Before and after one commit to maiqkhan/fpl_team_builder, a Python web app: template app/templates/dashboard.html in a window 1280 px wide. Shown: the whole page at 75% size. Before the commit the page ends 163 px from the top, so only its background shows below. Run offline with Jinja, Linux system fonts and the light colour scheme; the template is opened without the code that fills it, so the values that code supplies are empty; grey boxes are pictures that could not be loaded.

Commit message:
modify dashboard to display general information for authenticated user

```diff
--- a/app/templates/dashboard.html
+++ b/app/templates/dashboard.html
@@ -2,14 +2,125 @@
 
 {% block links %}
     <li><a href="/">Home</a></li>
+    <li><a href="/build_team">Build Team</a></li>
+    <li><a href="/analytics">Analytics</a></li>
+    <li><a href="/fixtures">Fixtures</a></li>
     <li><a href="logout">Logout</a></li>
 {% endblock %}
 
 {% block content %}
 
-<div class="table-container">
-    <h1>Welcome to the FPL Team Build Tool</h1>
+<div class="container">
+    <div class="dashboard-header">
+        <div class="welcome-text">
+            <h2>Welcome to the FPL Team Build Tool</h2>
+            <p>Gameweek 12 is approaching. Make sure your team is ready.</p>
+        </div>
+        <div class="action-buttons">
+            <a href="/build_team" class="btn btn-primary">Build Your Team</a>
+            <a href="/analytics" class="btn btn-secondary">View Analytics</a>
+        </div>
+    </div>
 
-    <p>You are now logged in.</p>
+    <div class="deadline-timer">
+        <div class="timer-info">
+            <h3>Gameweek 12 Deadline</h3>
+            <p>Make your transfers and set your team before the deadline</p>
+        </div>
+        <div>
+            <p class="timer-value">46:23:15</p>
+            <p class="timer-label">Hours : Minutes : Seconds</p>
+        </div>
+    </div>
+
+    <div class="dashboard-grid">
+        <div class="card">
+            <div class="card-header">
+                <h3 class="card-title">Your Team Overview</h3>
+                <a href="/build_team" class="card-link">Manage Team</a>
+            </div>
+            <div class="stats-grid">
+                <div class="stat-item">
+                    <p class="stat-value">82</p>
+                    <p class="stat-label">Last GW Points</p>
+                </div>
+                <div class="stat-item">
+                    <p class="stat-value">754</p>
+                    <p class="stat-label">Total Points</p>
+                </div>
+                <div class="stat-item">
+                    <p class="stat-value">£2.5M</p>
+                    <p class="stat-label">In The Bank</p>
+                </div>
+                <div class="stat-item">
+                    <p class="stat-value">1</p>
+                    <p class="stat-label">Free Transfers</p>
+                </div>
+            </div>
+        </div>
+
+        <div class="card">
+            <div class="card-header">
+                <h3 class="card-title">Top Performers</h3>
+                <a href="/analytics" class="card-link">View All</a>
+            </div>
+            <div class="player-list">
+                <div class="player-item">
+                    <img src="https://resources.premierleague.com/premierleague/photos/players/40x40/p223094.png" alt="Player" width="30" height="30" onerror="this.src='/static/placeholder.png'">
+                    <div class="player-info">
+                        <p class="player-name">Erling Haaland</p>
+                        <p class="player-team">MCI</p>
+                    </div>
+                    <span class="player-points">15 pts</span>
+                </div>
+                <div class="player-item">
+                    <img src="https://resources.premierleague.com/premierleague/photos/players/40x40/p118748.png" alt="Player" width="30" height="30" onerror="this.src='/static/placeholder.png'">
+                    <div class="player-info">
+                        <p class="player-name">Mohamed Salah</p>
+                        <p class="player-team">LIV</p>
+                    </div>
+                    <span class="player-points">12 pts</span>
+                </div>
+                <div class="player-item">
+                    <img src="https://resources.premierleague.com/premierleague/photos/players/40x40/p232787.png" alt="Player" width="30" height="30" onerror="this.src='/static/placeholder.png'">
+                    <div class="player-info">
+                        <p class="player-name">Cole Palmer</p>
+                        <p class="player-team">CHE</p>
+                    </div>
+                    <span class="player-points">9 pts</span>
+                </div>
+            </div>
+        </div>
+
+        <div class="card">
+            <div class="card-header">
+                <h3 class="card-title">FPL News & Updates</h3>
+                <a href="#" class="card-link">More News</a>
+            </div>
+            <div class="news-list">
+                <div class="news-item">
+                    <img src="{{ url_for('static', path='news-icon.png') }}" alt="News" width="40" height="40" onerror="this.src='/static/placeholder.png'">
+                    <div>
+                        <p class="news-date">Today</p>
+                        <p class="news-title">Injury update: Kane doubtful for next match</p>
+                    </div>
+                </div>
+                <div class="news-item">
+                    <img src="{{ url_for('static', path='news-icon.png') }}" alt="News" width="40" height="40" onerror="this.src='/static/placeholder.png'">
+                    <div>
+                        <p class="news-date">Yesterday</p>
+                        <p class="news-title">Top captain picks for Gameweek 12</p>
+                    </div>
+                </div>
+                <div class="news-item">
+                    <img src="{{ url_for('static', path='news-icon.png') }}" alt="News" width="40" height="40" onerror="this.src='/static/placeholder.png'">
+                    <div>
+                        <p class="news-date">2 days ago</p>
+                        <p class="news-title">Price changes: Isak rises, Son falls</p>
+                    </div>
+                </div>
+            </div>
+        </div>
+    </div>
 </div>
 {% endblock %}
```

──────────

__WHAT NEEDS TO BE DONE__. Provide the number of lines in the data above that contain the string "href", and nothing else.

__ANSWER__. 10